WORK ITEM> In the entries below, find every line with the string "para" and copy it.

──────────────────────────────

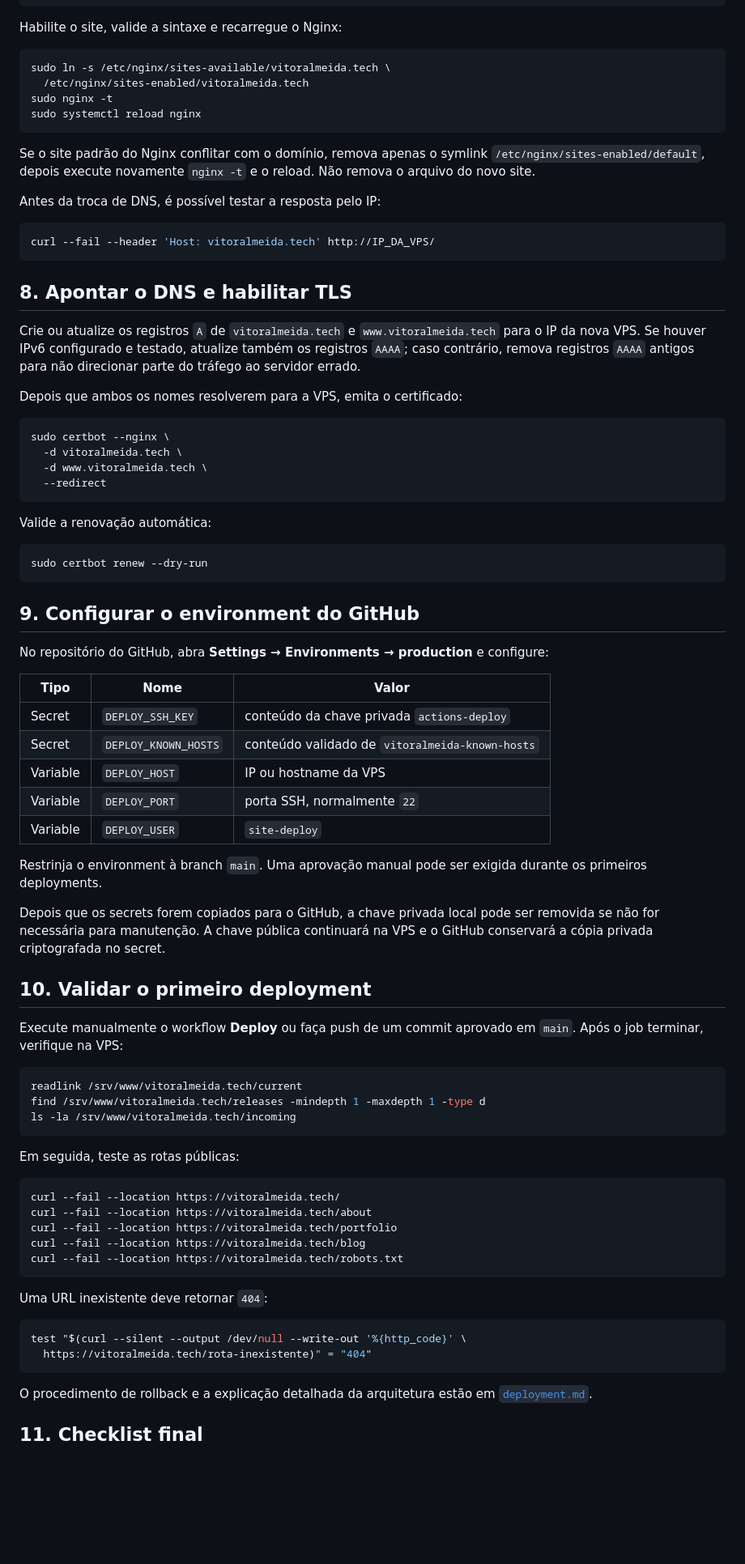
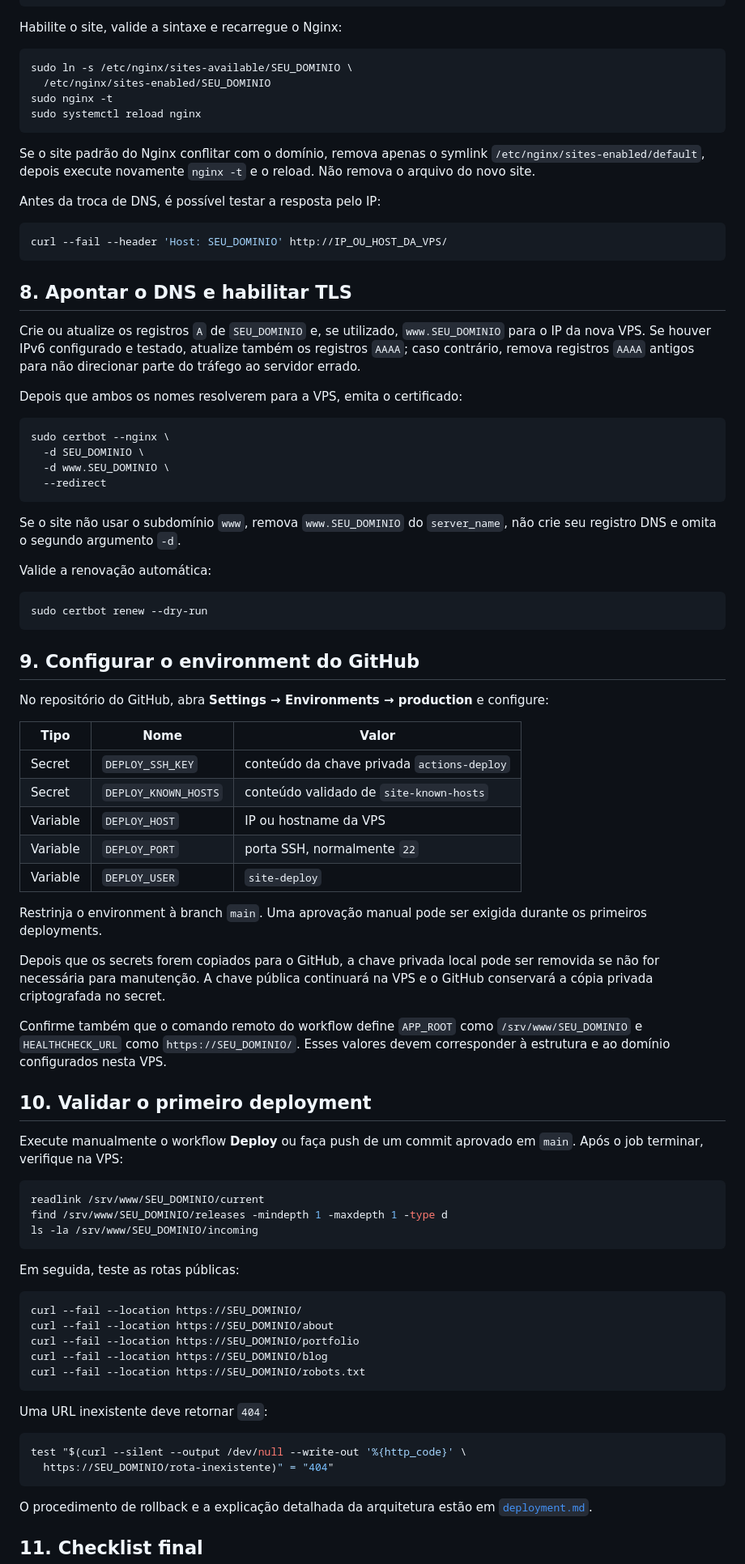
Before and after one commit to vitoraalmeida/vitoralmeida.tech, a Markdown page: docs/vps-setup.md, the part around one of its changes. Shown at 81% size. Rendered like a GitHub page; blank space fills up the shorter version.

````diff
--- a/docs/vps-setup.md
+++ b/docs/vps-setup.md
@@ -201,8 +214,8 @@ server {
 Habilite o site, valide a sintaxe e recarregue o Nginx:
 
 ```bash
-sudo ln -s /etc/nginx/sites-available/vitoralmeida.tech \
-  /etc/nginx/sites-enabled/vitoralmeida.tech
+sudo ln -s /etc/nginx/sites-available/SEU_DOMINIO \
+  /etc/nginx/sites-enabled/SEU_DOMINIO
 sudo nginx -t
 sudo systemctl reload nginx
 ```
@@ -214,13 +227,13 @@ reload. Não remova o arquivo do novo site.
 Antes da troca de DNS, é possível testar a resposta pelo IP:
 
 ```bash
-curl --fail --header 'Host: vitoralmeida.tech' http://IP_DA_VPS/
+curl --fail --header 'Host: SEU_DOMINIO' http://IP_OU_HOST_DA_VPS/
 ```
 
 ## 8. Apontar o DNS e habilitar TLS
 
-Crie ou atualize os registros `A` de `vitoralmeida.tech` e
-`www.vitoralmeida.tech` para o IP da nova VPS. Se houver IPv6 configurado e
+Crie ou atualize os registros `A` de `SEU_DOMINIO` e, se utilizado,
+`www.SEU_DOMINIO` para o IP da nova VPS. Se houver IPv6 configurado e
 testado, atualize também os registros `AAAA`; caso contrário, remova registros
 `AAAA` antigos para não direcionar parte do tráfego ao servidor errado.
 
@@ -228,10 +241,13 @@ Depois que ambos os nomes resolverem para a VPS, emita o certificado:
 
 ```bash
 sudo certbot --nginx \
-  -d vitoralmeida.tech \
-  -d www.vitoralmeida.tech \
+  -d SEU_DOMINIO \
+  -d www.SEU_DOMINIO \
   --redirect
 ```
+
+Se o site não usar o subdomínio `www`, remova `www.SEU_DOMINIO` do
+`server_name`, não crie seu registro DNS e omita o segundo argumento `-d`.
 
 Valide a renovação automática:
 
@@ -247,7 +263,7 @@ configure:
 | Tipo | Nome | Valor |
 |---|---|---|
 | Secret | `DEPLOY_SSH_KEY` | conteúdo da chave privada `actions-deploy` |
-| Secret | `DEPLOY_KNOWN_HOSTS` | conteúdo validado de `vitoralmeida-known-hosts` |
+| Secret | `DEPLOY_KNOWN_HOSTS` | conteúdo validado de `site-known-hosts` |
 | Variable | `DEPLOY_HOST` | IP ou hostname da VPS |
 | Variable | `DEPLOY_PORT` | porta SSH, normalmente `22` |
 | Variable | `DEPLOY_USER` | `site-deploy` |
@@ -259,32 +275,36 @@ Depois que os secrets forem copiados para o GitHub, a chave privada local pode
 ser removida se não for necessária para manutenção. A chave pública continuará
 na VPS e o GitHub conservará a cópia privada criptografada no secret.
 
+Confirme também que o comando remoto do workflow define `APP_ROOT` como
+`/srv/www/SEU_DOMINIO` e `HEALTHCHECK_URL` como `https://SEU_DOMINIO/`. Esses
+valores devem corresponder à estrutura e ao domínio configurados nesta VPS.
+
 ## 10. Validar o primeiro deployment
 
 Execute manualmente o workflow **Deploy** ou faça push de um commit aprovado em
 `main`. Após o job terminar, verifique na VPS:
 
 ```bash
-readlink /srv/www/vitoralmeida.tech/current
-find /srv/www/vitoralmeida.tech/releases -mindepth 1 -maxdepth 1 -type d
-ls -la /srv/www/vitoralmeida.tech/incoming
+readlink /srv/www/SEU_DOMINIO/current
+find /srv/www/SEU_DOMINIO/releases -mindepth 1 -maxdepth 1 -type d
+ls -la /srv/www/SEU_DOMINIO/incoming
 ```
 
 Em seguida, teste as rotas públicas:
 
 ```bash
-curl --fail --location https://vitoralmeida.tech/
-curl --fail --location https://vitoralmeida.tech/about
-curl --fail --location https://vitoralmeida.tech/portfolio
-curl --fail --location https://vitoralmeida.tech/blog
-curl --fail --location https://vitoralmeida.tech/robots.txt
+curl --fail --location https://SEU_DOMINIO/
+curl --fail --location https://SEU_DOMINIO/about
+curl --fail --location https://SEU_DOMINIO/portfolio
+curl --fail --location https://SEU_DOMINIO/blog
+curl --fail --location https://SEU_DOMINIO/robots.txt
 ```
 
 Uma URL inexistente deve retornar `404`:
 
 ```bash
 test "$(curl --silent --output /dev/null --write-out '%{http_code}' \
-  https://vitoralmeida.tech/rota-inexistente)" = "404"
+  https://SEU_DOMINIO/rota-inexistente)" = "404"
 ```
 
 O procedimento de rollback e a explicação detalhada da arquitetura estão em
````
Also changed, not shown: other parts of docs/vps-setup.md (+49 -36 lines).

──────────────────────────────

YOUR RESPONSE>
-`www.vitoralmeida.tech` para o IP da nova VPS. Se houver IPv6 configurado e
+`www.SEU_DOMINIO` para o IP da nova VPS. Se houver IPv6 configurado e
 `AAAA` antigos para não direcionar parte do tráfego ao servidor errado.
@@ -228,10 +241,13 @@ Depois que ambos os nomes resolverem para a VPS, emita o certificado:
@@ -259,32 +275,36 @@ Depois que os secrets forem copiados para o GitHub, a chave privada local pode
 ser removida se não for necessária para manutenção. A chave pública continuará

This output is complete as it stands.